By Steve Howard
When it comes to a successful worksite marketing initiative, employers want solutions that offer the least amount of headaches coupled with the most valuable benefit alternatives for their employees. After all, many companies not only are dealing with the escalating costs of employer-sponsored medical insurance, and added complexity in benefits design and administration, but they also are faced with reductions in the HR staffing levels needed to implement these programs effectively.
Meanwhile, the days of the employer being the sole decision-maker on all employee benefits, and employees merely “checking” boxes to enroll, are largely over. With employees increasingly paying more of the premium for core programs, and voluntary benefits accounting for a larger percentage of the package, employers have become facilitators of benefits rather than mere purchasers. This means employers increasingly will look to intermediaries and insurance carriers that provide voluntary benefits solutions to provide turnkey administration, service, enrollment and communication capabilities that enhance the employers core benefit offerings.
Given this predicament, worksite producers who present only product solutions to their clients often will encounter resistance, which often manifests itself in the following ways:
–Resistance to onsite employee meetings.
–Low perceived value to the employer in addressing benefits concerns.
–Low perceived participation by employees.
–Perception of “administration overload.”
Given these perceptions and the ongoing challenges companies continue to face with their core programs, its not difficult to understand why many employers can be overwhelmed by the concept of worksite marketing. But what if your client discussions demonstrated knowledge of their challenges and provided turnkey solutions that supported their needs as facilitators and administrators of the program, as well as competitive benefits solutions for their employees? The result in most cases would be much greater receptivity by the employer and a greater willingness to explore voluntary benefits solutions fully with you. So, just what are the specific administrative, service, communication and enrollment services that employers require to support their role as facilitators of benefits?

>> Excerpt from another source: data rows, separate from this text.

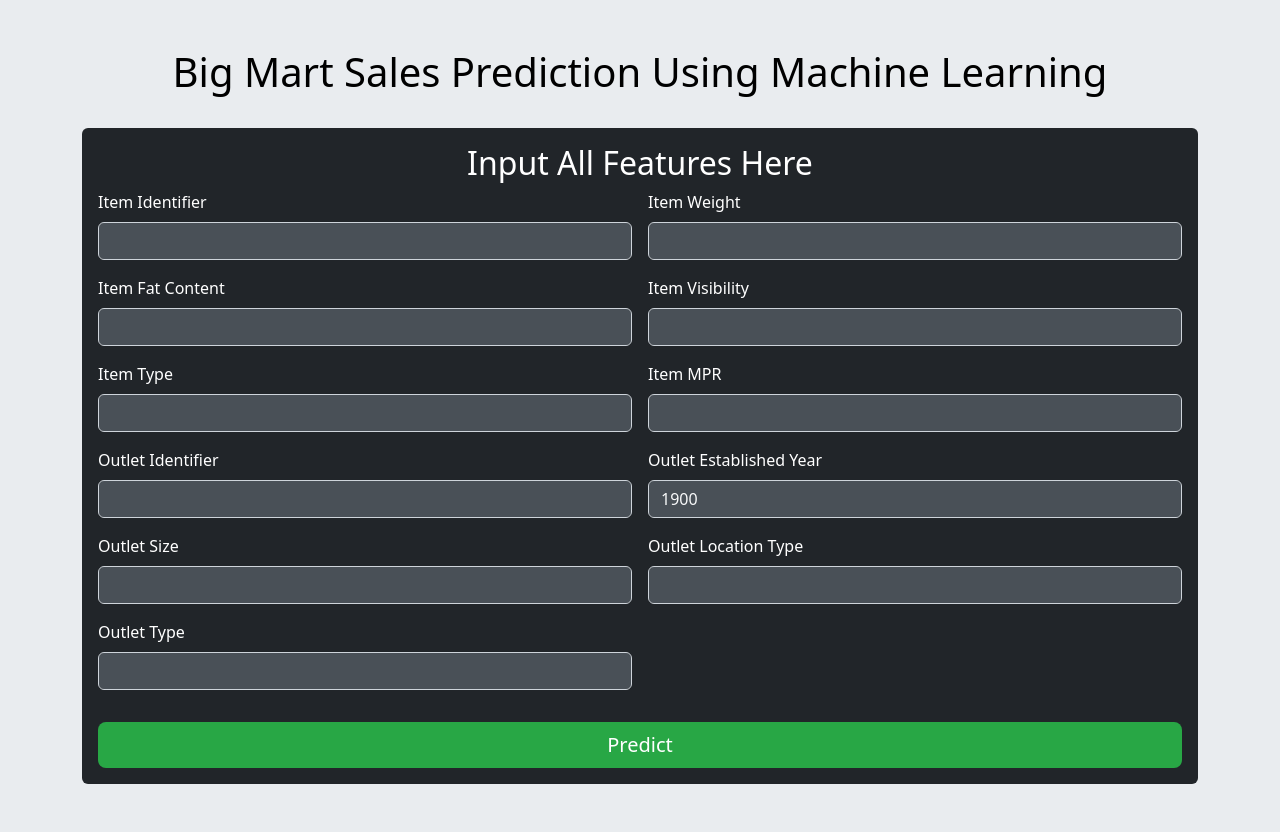
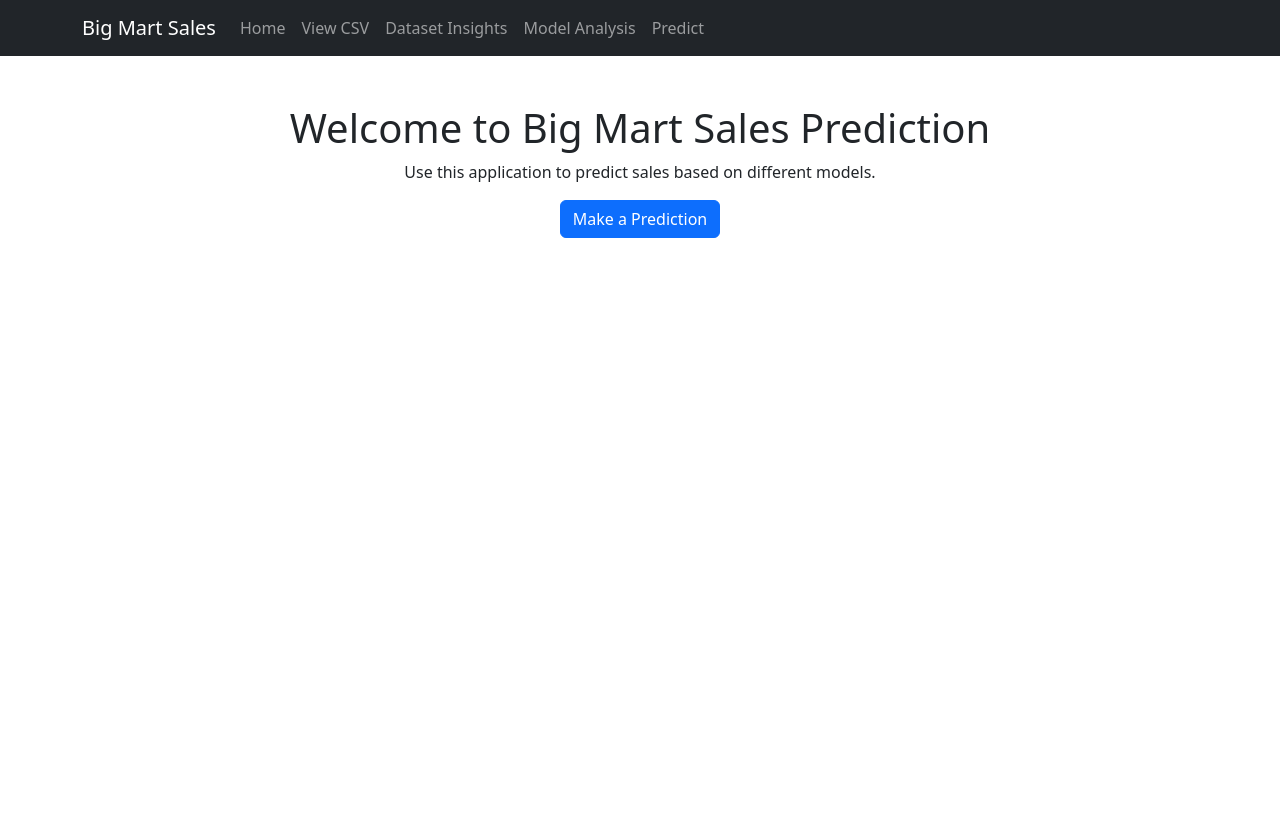
Before and after one commit to TonyVoo/Project, a Flask app: page / in a window 1280 px wide. After the commit the page ends 238 px from the top, so only its background shows below. Run offline with Flask 3, Linux system fonts and the light colour scheme; parts of the project's set-up code (start-up, migrations or seed data) failed here and were passed over.

Commit message:
Add files via upload

```diff
--- a/templates/index.html
+++ b/templates/index.html
@@ -1,105 +1,39 @@
-<!doctype html>
+<!DOCTYPE html>
 <html lang="en">
 <head>
     <meta charset="utf-8">
-    <meta name="viewport" content="width=device-width, initial-scale=1">
-    <title>Big Mart Sales Prediction Using Machine Learning</title>
+    <meta name="viewport" content="width=device-width, initial-scale=1.0">
+    <title>Big Mart Sales Prediction</title>
     <link href="https://cdn.jsdelivr.net/npm/bootstrap@5.3.0/dist/css/bootstrap.min.css" rel="stylesheet">
-    <style>
-        .bg-dark-light {
-            background-color: #343a40;
-        }
-        .form-control-dark {
-            background-color: #495057;
-            border: 1px solid #ced4da;
-            color: #f8f9fa;
-        }
-        body {
-            background-color: #e9ecef;
-        }
-        .card {
-            background-color: #212529;
-        }
-        .text-custom {
-            color: #ffc107;
-        }
-        .btn-custom {
-            background-color: #28a745;
-            border: none;
-            color: white;
-        }
-        .btn-custom:hover {
-            background-color: #218838;
-        }
-    </style>
 </head>
 <body>
-    <div class="container py-5">
-        <h1 class="text-center text-custom" style="color:black">Big Mart Sales Prediction Using Machine Learning</h1>
-        <br>
-        <div class="card text-white border-0">
-            <div class="card-body">
-                <h2 class="text-center text-custom" style="color:white">Input All Features Here</h2>
-                <form action="/predict" method="post">
-                    <div class="row g-3">
-                        <div class="col-md-6">
-                            <label for="Item_Identifier" class="form-label">Item Identifier</label>
-                            <input type="number" step="any" class="form-control form-control-dark" name="Item_Identifier">
-                        </div>
-                        <div class="col-md-6">
-                            <label for="Item_weight" class="form-label">Item Weight</label>
-                            <input type="number" step="any" class="form-control form-control-dark" name="Item_weight">
-                        </div>
-                        <div class="col-md-6">
-                            <label for="Item_Fat_Content" class="form-label">Item Fat Content</label>
-                            <input type="number" step="any" class="form-control form-control-dark" name="Item_Fat_Content">
-                        </div>
-                        <div class="col-md-6">
-                            <label for="Item_visibility" class="form-label">Item Visibility</label>
-                            <input type="number" step="any" class="form-control form-control-dark" name="Item_visibility">
-                        </div>
-                        <div class="col-md-6">
-                            <label for="Item_Type" class="form-label">Item Type</label>
-                            <input type="number" step="any" class="form-control form-control-dark" name="Item_Type">
-                        </div>
-                        <div class="col-md-6">
-                            <label for="Item_MPR" class="form-label">Item MPR</label>
-                            <input type="number" step="any"  class="form-control form-control-dark" name="Item_MPR">
-                        </div>
-                        <div class="col-md-6">
-                            <label for="Outlet_identifier" class="form-label">Outlet Identifier</label>
-                            <input type="number" step="any" class="form-control form-control-dark" name="Outlet_identifier">
-                        </div>
-                        <div class="col-md-6">
-                            <label for="Outlet_established_year" class="form-label">Outlet Established Year</label>
-                            <input type="number" class="form-control form-control-dark" name="Outlet_established_year" value="1900">
-                        </div>
-                        <div class="col-md-6">
-                            <label for="Outlet_size" class="form-label">Outlet Size</label>
-                            <input type="number" step="any" class="form-control form-control-dark" name="Outlet_size">
-                        </div>
-                        <div class="col-md-6">
-                            <label for="Outlet_location_type" class="form-label">Outlet Location Type</label>
-                            <input type="number" step="any" class="form-control form-control-dark" name="Outlet_location_type">
-                        </div>
-                        <div class="col-md-6">
-                            <label for="Outlet_type" class="form-label">Outlet Type</label>
-                            <input type="number" step="any" class="form-control form-control-dark" name="Outlet_type">
-                        </div>
-                        <div class="col-12">
-                            <button type="submit" class="btn btn-custom btn-lg mt-3 w-100">Predict</button>
-                        </div>
-                    </div>
-                </form>
-                {% if prediction %}
-                    <div class="text-center mt-4">
-                        <h2 class="text-custom">Predicted Sales:</h2>
-                        <h3 class="text-info">{{ prediction }}</h3>
-                    </div>
-                {% endif %}
+
+    <!-- Navigation Bar -->
+    <nav class="navbar navbar-expand-lg navbar-dark bg-dark">
+        <div class="container">
+            <a class="navbar-brand" href="/">Big Mart Sales</a>
+            <button class="navbar-toggler" type="button" data-bs-toggle="collapse" data-bs-target="#navbarNav">
+                <span class="navbar-toggler-icon"></span>
+            </button>
+            <div class="collapse navbar-collapse" id="navbarNav">
+                <ul class="navbar-nav">
+                    <li class="nav-item"><a class="nav-link" href="/">Home</a></li>
+                    <li class="nav-item"><a class="nav-link" href="/view_csv">View CSV</a></li>
+                    <li class="nav-item"><a class="nav-link" href="/dataset_insight">Dataset Insights</a></li>
+                    <li class="nav-item"><a class="nav-link" href="/analysis">Model Analysis</a></li>
+                    <li class="nav-item"><a class="nav-link" href="/predict">Predict</a></li>
+                </ul>
             </div>
         </div>
+    </nav>
+
+    <div class="container mt-5">
+        <h1 class="text-center">Welcome to Big Mart Sales Prediction</h1>
+        <p class="text-center">Use this application to predict sales based on different models.</p>
+        <div class="text-center">
+            <a href="/predict" class="btn btn-primary">Make a Prediction</a>
+        </div>
     </div>
-    <script src="https://cdn.jsdelivr.net/npm/bootstrap@5.3.0/dist/js/bootstrap.bundle.min.js" crossorigin="anonymous"></script>
+
 </body>
 </html>
```
Also changed, not shown: templates/analysis.html (added, +18 -0 lines), templates/dataset_insight.html (added, +25 -0 lines), templates/predict.html (added, +178 -0 lines), templates/predict_result.html (added, +39 -0 lines), templates/view_csv.html (added, +32 -0 lines).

Administration and Service
Administering the payroll deduction and reconciling the billing for voluntary benefit deductions is critical to a seamless process and reduced employer time and cost. The producer must understand this and screen voluntary benefits providers to ensure adequate focus, staffing and accountability for these activities, while taking measures to ensure that once the enrollment is implemented there is proper linkage between the insurance carrier and the clients payroll department. All insurance carriers are not equal when providing this level of service, so do your homework!
When evaluating client service, make sure the carrier of choice has a dedicated representative who can answer questions before, during and after the enrollment, and is able to assist with case setup, underwriting questions, paper flow and billing issues. Having these service capabilities in place provides the employer peace of mind that the process is being effectively managed, problems are uncovered and handled promptly, and distractions are kept to a minimum. Emphasizing this in your client discussions builds the credibility you need to offer the solutions that matter most and have them embraced by your client.
Communication and Enrollment
Many companies indicate that employees arent fully aware of what their health plan does not cover, let alone what alternatives they have to fill those gaps in coverage. In addition, as weve discussed most companies are not staffed to facilitate employee enrollments of voluntary benefits effectively, and many employees are unaccustomed to making more complex benefits decisions. This is why effective communication and enrollment capabilities are a must. When properly executed, these capabilities help educate employees about their existing benefits, any limitations in that coverage and provide additional voluntary benefit choices that might strengthen their core program. Ideally, employees are not “sold products” but make a voluntary informed decision to strengthen their benefits package.
Arguably, the most productive and successful approach to voluntary enrollments is through individual employee meetings where there is active dialogue between employee and enroller, and a more thorough needs analysis. However, this often is not practical for many large companies and companies with small concentrations of employees at scattered locations. In these situations, a call center or Internet enrollment may be the most effective approach. In any case, a key component to delivering an effective voluntary benefit solution to your client is enrollment capacity and flexibility. Whether you are an agent representing a specific carrier, or a broker attempting to offer the right voluntary solution to a client, the quality of the enrollment process is a critical piece in meeting your clients expectations.
In looking to the future of employee benefits, much is uncertain. However, if trends continue companies will continue to shift more costs to employees, placing them in a greater decision-making role when choosing their benefits. In the meantime, companies will expect more service from their brokers and agents, and increasingly will demand solutions that not only effectively meet employee benefit needs but do so while minimizing any indirect costs to the bottom line.
Steve Howard is chief marketing officer for workplace solutions, AIG American General Inc., Houston. His e-mail address is [email protected]
Reproduced from National Underwriter Edition, November 24, 2004. Copyright 2004 by The National Underwriter Company in the serial publication. All rights reserved.Copyright in this article as an independent work may be held by the author.